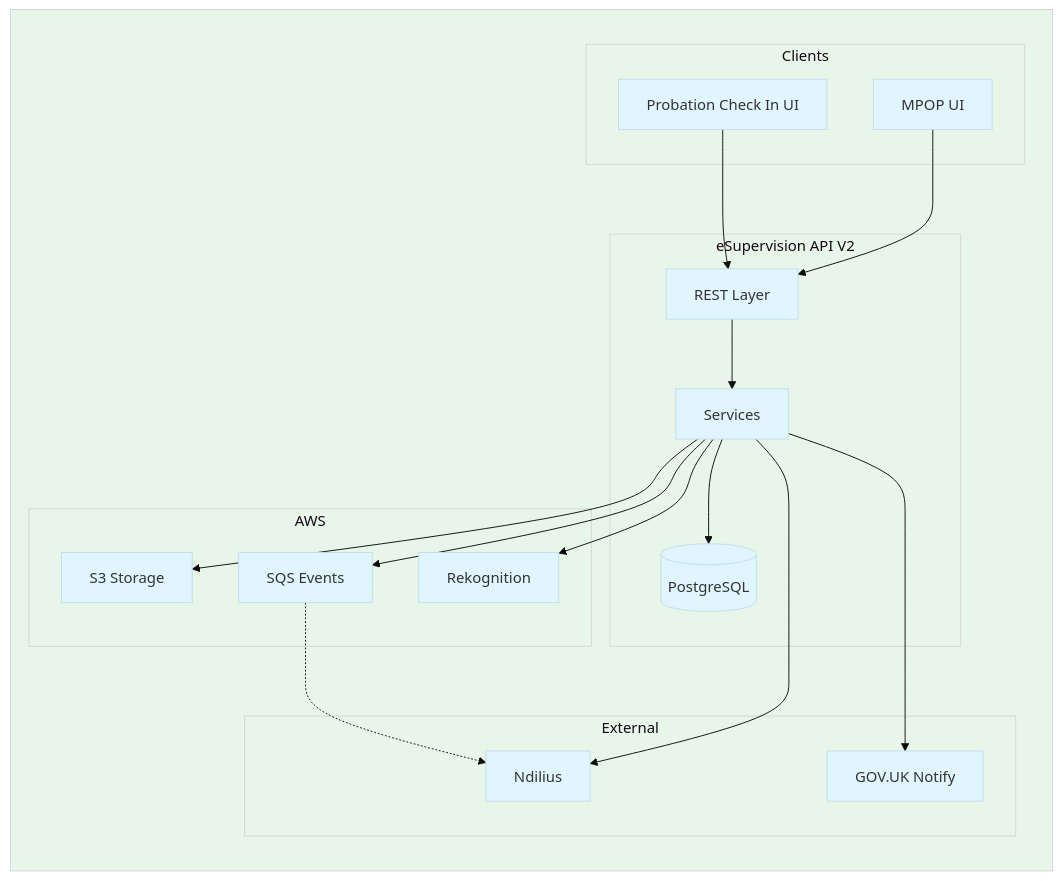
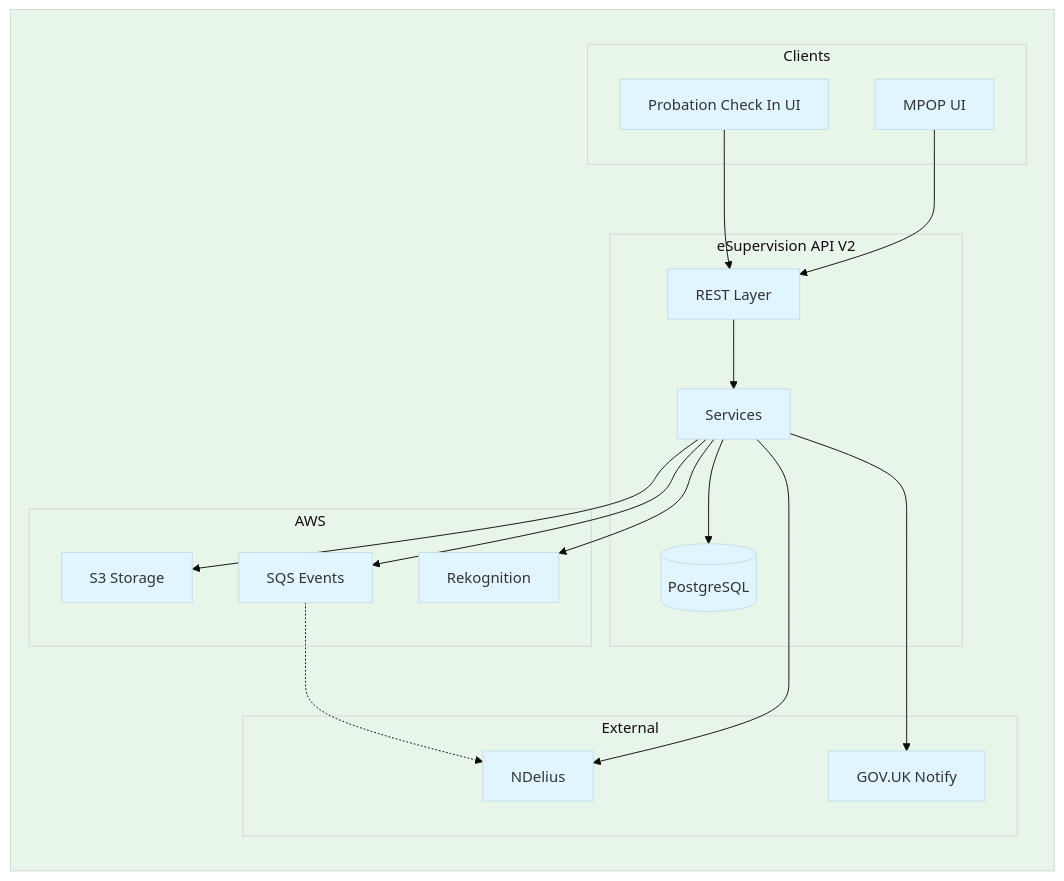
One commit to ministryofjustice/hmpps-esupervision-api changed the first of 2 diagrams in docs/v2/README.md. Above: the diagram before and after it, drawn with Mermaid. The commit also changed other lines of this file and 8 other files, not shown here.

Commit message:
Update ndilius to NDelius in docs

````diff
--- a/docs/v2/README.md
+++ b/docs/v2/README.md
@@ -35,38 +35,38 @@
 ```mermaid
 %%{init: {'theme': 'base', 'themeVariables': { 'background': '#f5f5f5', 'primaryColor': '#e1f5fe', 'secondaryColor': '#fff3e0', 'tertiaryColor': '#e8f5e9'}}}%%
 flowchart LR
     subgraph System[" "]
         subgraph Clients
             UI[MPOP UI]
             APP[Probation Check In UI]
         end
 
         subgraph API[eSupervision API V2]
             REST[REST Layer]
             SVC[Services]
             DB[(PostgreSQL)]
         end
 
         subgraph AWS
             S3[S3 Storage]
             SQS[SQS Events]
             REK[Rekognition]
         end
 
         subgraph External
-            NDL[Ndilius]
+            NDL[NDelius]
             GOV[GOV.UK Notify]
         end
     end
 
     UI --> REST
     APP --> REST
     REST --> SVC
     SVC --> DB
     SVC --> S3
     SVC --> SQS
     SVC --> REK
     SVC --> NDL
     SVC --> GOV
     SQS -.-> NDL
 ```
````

* _REQUIRED WORK_
Wherever a line of the data holds "subgraph", copy that line.

* _OUTPUT FOR THIS EXERCISE_
     subgraph System[" "]
         subgraph Clients
         subgraph API[eSupervision API V2]
         subgraph AWS
         subgraph External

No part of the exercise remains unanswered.